Slashdot - Fri, 19/12/2014 - 2:32pm
krakman writes: Researchers discovered security flaws in SS7 that allow listening to private phone calls and intercepting text messages on a potentially massive scale – even when cellular networks are using the most advanced encryption now available. The flaws, to be reported at a hacker conference in Hamburg this month, are actually functions built into SS7 for other purposes – such as keeping calls connected as users speed down highways, switching from cell tower to cell tower – that hackers can repurpose for surveillance because of the lax security on the network. It is thought that these flaws were used for bugging German Chancellor Angela's Merkel's phone. Those skilled at the housekeeping functions built into SS7 can locate callers anywhere in the world, listen to calls as they happen or record hundreds of encrypted calls and texts at a time for later decryption (Google translation of German original). There is also potential to defraud users and cellular carriers by using SS7 functions, the researchers say. This is another result of security being considered only after the fact, as opposed to being part of the initial design.

Read more of this story at Slashdot.








Researchers Discover SS7 Flaw, Allowing Total Access To Any Cell Phone, Anywhere
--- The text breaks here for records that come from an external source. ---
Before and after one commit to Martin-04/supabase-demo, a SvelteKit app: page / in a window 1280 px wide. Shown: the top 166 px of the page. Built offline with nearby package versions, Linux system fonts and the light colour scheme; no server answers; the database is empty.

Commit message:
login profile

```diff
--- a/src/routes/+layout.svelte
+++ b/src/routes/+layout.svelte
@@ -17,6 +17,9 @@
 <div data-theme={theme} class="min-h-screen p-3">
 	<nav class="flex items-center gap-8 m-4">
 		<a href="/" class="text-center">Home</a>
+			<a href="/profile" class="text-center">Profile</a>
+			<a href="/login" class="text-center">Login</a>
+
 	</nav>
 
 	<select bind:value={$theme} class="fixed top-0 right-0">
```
Slashdot - Fri, 19/12/2014 - 2:32pm
krakman writes: Researchers discovered security flaws in SS7 that allow listening to private phone calls and intercepting text messages on a potentially massive scale – even when cellular networks are using the most advanced encryption now available. The flaws, to be reported at a hacker conference in Hamburg this month, are actually functions built into SS7 for other purposes – such as keeping calls connected as users speed down highways, switching from cell tower to cell tower – that hackers can repurpose for surveillance because of the lax security on the network. It is thought that these flaws were used for bugging German Chancellor Angela's Merkel's phone. Those skilled at the housekeeping functions built into SS7 can locate callers anywhere in the world, listen to calls as they happen or record hundreds of encrypted calls and texts at a time for later decryption (Google translation of German original). There is also potential to defraud users and cellular carriers by using SS7 functions, the researchers say. This is another result of security being considered only after the fact, as opposed to being part of the initial design.

Read more of this story at Slashdot.
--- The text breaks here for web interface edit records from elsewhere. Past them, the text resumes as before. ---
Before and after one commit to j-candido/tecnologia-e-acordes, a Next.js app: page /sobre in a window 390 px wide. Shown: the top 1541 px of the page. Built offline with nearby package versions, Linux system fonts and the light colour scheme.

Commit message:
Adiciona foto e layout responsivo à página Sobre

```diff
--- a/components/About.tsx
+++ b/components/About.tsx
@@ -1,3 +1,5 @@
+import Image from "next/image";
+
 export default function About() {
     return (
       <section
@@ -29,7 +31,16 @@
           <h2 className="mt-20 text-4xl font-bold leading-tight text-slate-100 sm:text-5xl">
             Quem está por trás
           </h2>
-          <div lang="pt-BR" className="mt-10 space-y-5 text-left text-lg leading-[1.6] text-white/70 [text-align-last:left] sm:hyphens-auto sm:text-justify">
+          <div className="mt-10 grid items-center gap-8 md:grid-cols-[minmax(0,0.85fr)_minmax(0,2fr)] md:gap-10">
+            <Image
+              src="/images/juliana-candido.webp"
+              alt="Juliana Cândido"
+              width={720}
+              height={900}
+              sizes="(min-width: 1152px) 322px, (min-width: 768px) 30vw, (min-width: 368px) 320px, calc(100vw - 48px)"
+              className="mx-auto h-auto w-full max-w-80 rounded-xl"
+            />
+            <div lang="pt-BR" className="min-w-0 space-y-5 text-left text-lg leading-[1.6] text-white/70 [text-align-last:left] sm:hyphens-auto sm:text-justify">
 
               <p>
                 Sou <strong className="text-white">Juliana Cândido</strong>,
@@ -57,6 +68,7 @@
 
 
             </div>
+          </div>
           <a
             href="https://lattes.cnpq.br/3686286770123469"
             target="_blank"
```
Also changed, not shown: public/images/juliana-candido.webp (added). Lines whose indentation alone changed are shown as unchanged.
Researchers Discover SS7 Flaw, Allowing Total Access To Any Cell Phone, Anywhere

Slashdot - Fri, 19/12/2014 - 2:32pm
krakman writes: Researchers discovered security flaws in SS7 that allow listening to private phone calls and intercepting text messages on a potentially massive scale – even when cellular networks are using the most advanced encryption now available. The flaws, to be reported at a hacker conference in Hamburg this month, are actually functions built into SS7 for other purposes – such as keeping calls connected as users speed down highways, switching from cell tower to cell tower – that hackers can repurpose for surveillance because of the lax security on the network. It is thought that these flaws were used for bugging German Chancellor Angela's Merkel's phone. Those skilled at the housekeeping functions built into SS7 can locate callers anywhere in the world, listen to calls as they happen or record hundreds of encrypted calls and texts at a time for later decryption (Google translation of German original). There is also potential to defraud users and cellular carriers by using SS7 functions, the researchers say. This is another result of security being considered only after the fact, as opposed to being part of the initial design.

Read more of this story at Slashdot.








Researchers Discover SS7 Flaw, Allowing Total Access To Any Cell Phone, Anywhere

Slashdot - Fri, 19/12/2014 - 2:32pm
krakman writes: Researchers discovered security flaws in SS7 that allow listening to private phone calls and intercepting text messages on a potentially massive scale – even when cellular networks are using the most advanced encryption now available. The flaws, to be reported at a hacker conference in Hamburg this month, are actually functions built into SS7 for other purposes – such as keeping calls connected as users speed down highways, switching from cell tower to cell tower – that hackers can repurpose for surveillance because of the lax security on the network. It is thought that these flaws were used for bugging German Chancellor Angela's Merkel's phone. Those skilled at the housekeeping functions built into SS7 can locate callers anywhere in the world, listen to calls as they happen or record hundreds of encrypted calls and texts at a time for later decryption (Google translation of German original). There is also potential to defraud users and cellular carriers by using SS7 functions, the researchers say. This is another result of security being considered only after the fact, as opposed to being part of the initial design.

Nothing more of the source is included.